Bad news, iPhone owners. The Google Photos freebie we reported on last week is apparently just a “bug,” and it’s going away.
If you’re unfamiliar, iPhone owners could actually get free unlimited storage of original-quality photos in Google Photos. In short, it’s because iPhones shoot in HEIC, which is more efficiently compressed than the JPEG format that Google Photos uses.
It wasn’t a great look for Google, however, because it meant that iPhone owners could store their high-quality photos for free while Google Pixel 4 owners couldn’t. (HEIC is available in Android 10 but not currently on new Pixels yet.)
Google must have realized that, and in a statement to Android Police, they say that they are “aware of this bug and are working to fix it.”
But, as the Android-focused tech site notes, it isn’t clear how Google will “fix” this “bug.” Google could, for example, start charging for full-quality HEIC storage. But HEIC images are smaller than JPEG, so it wouldn’t make much sense.
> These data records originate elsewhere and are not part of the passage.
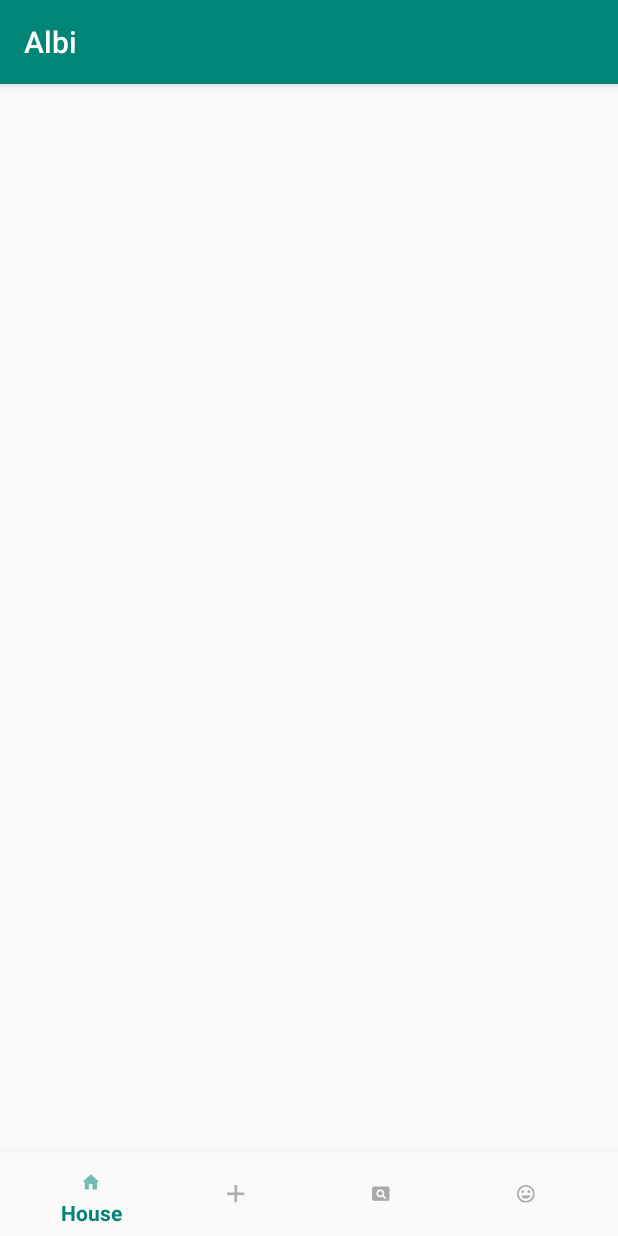
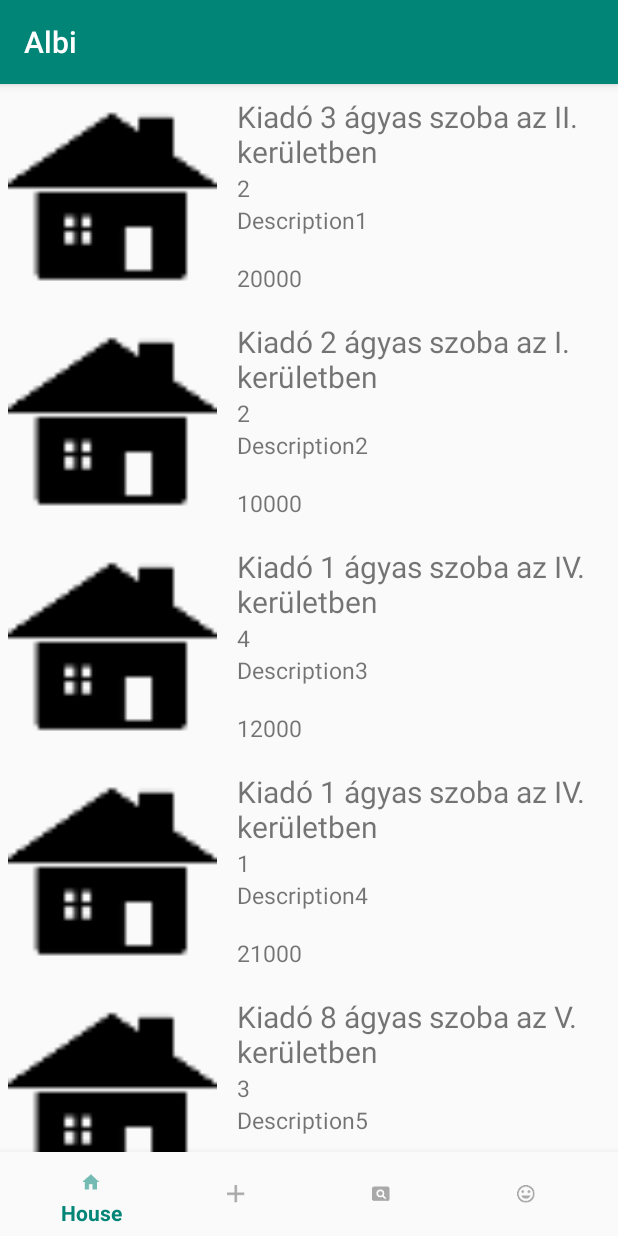
Before and after one commit to Markerer/albi, an Android app: the screen it shows after launch (MainActivity), on a phone screen of 412 x 824 dp. Run offline under Robolectric (Android 15) with nearby library versions, the phone set to English and light mode, and no system bars.

Commit message:
Main + fragment change fixed

```diff
--- a/Mobile/Albi/app/src/main/java/albi/bme/hu/albi/fragments/fragments/mainview/HouseDetailFragment.kt
+++ b/Mobile/Albi/app/src/main/java/albi/bme/hu/albi/fragments/fragments/mainview/HouseDetailFragment.kt
@@ -1,7 +1,69 @@
 package albi.bme.hu.albi.fragments.fragments.mainview
 
+import albi.bme.hu.albi.R
+import albi.bme.hu.albi.adapter.recycleviewadapter.RecyclerAdapter
+import albi.bme.hu.albi.model.Flat
+import android.os.Bundle
 import android.support.v4.app.Fragment
+import android.support.v7.widget.LinearLayoutManager
+import android.support.v7.widget.RecyclerView
+import android.view.LayoutInflater
+import android.view.View
+import android.view.ViewGroup
+import android.widget.LinearLayout
 
 class HouseDetailFragment : Fragment(){
 
+
+    override fun onCreateView(inflater: LayoutInflater, container: ViewGroup?, savedInstanceState: Bundle?): View? {
+        return initializationRecycle()
+
+
+    }
+
+    private fun initializationRecycle(): RecyclerView {
+        val recyclerView = RecyclerView(context!!)
+        recyclerView.layoutManager = LinearLayoutManager(context!!, LinearLayout.VERTICAL, false)
+
+        val usersData = ArrayList<Flat>()
+        usersData.add(Flat("Kiadó 3 ágyas szoba az II. kerületben",
+                "2",
+                "Description1",
+                20000)
+        )
+
+        usersData.add(Flat("Kiadó 2 ágyas szoba az I. kerületben",
+                "2",
+                "Description2",
+                10000)
+        )
+
+        usersData.add(Flat("Kiadó 1 ágyas szoba az IV. kerületben",
+                "4",
+                "Description3",
+                12000)
+        )
+
+        usersData.add(Flat("Kiadó 1 ágyas szoba az IV. kerületben",
+                "1",
+                "Description4",
+                21000)
+        )
+
+        usersData.add(Flat("Kiadó 8 ágyas szoba az V. kerületben",
+                "3",
+                "Description5",
+                6700)
+        )
+
+        usersData.add(Flat("Kiadó 6 ágyas szoba az XV. kerületben",
+                "2",
+                "Description6",
+                12000)
+        )
+
+        val adapter = RecyclerAdapter(usersData)
+        recyclerView.adapter = adapter
+        return recyclerView
+    }
 }
--- a/Mobile/Albi/app/src/main/res/layout/activity_main.xml
+++ b/Mobile/Albi/app/src/main/res/layout/activity_main.xml
@@ -7,15 +7,14 @@
     android:layout_height="match_parent"
     tools:context=".MainActivity">
 
-    <android.support.v7.widget.RecyclerView
-        android:id="@+id/recycleView"
-        android:layout_width="match_parent"
-        android:layout_height="match_parent" />
 
     <FrameLayout
         android:id="@+id/frame"
         android:layout_width="match_parent"
-        android:layout_height="match_parent">
+        android:layout_height="0dp"
+        app:layout_constraintBottom_toTopOf="@+id/navigation"
+        app:layout_constraintTop_toTopOf="parent">
+
 
     </FrameLayout>
 
```
Also changed, not shown: Mobile/Albi/app/src/main/java/albi/bme/hu/albi/MainActivity.kt (+6 -48 lines).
The company could convert HEIC photos to JPEG and then compress them, but the resulting file size would actually be larger than if it left the photos alone. That’s, of course, less efficient and would put more strain on Google’s resources.
Alternatively, it could compress HEIC photos even further using the same format. That may be a happy medium, but isn’t what you’d call “necessary,” since pictures from Pixel devices will still take up more space.
There’s also the question of whether all of this would apply to Android devices shooting in HEIC format, as Samsung devices can and as Google Pixel 4 devices will be able to in the future. Presumably, since Google is going to “fix” this bug, any changes will presumably apply to HEIC in general.
Making your photo storage system less efficient because it’ll work out worse for your competitors is objectively pretty petty. But Google seems to have decided that the move is worth it. It isn’t clear when it’ll “patch” the behavior, however.
For iPhone owners, Google Photos is still a good free option for picture backups — even if your files will end up larger as a result.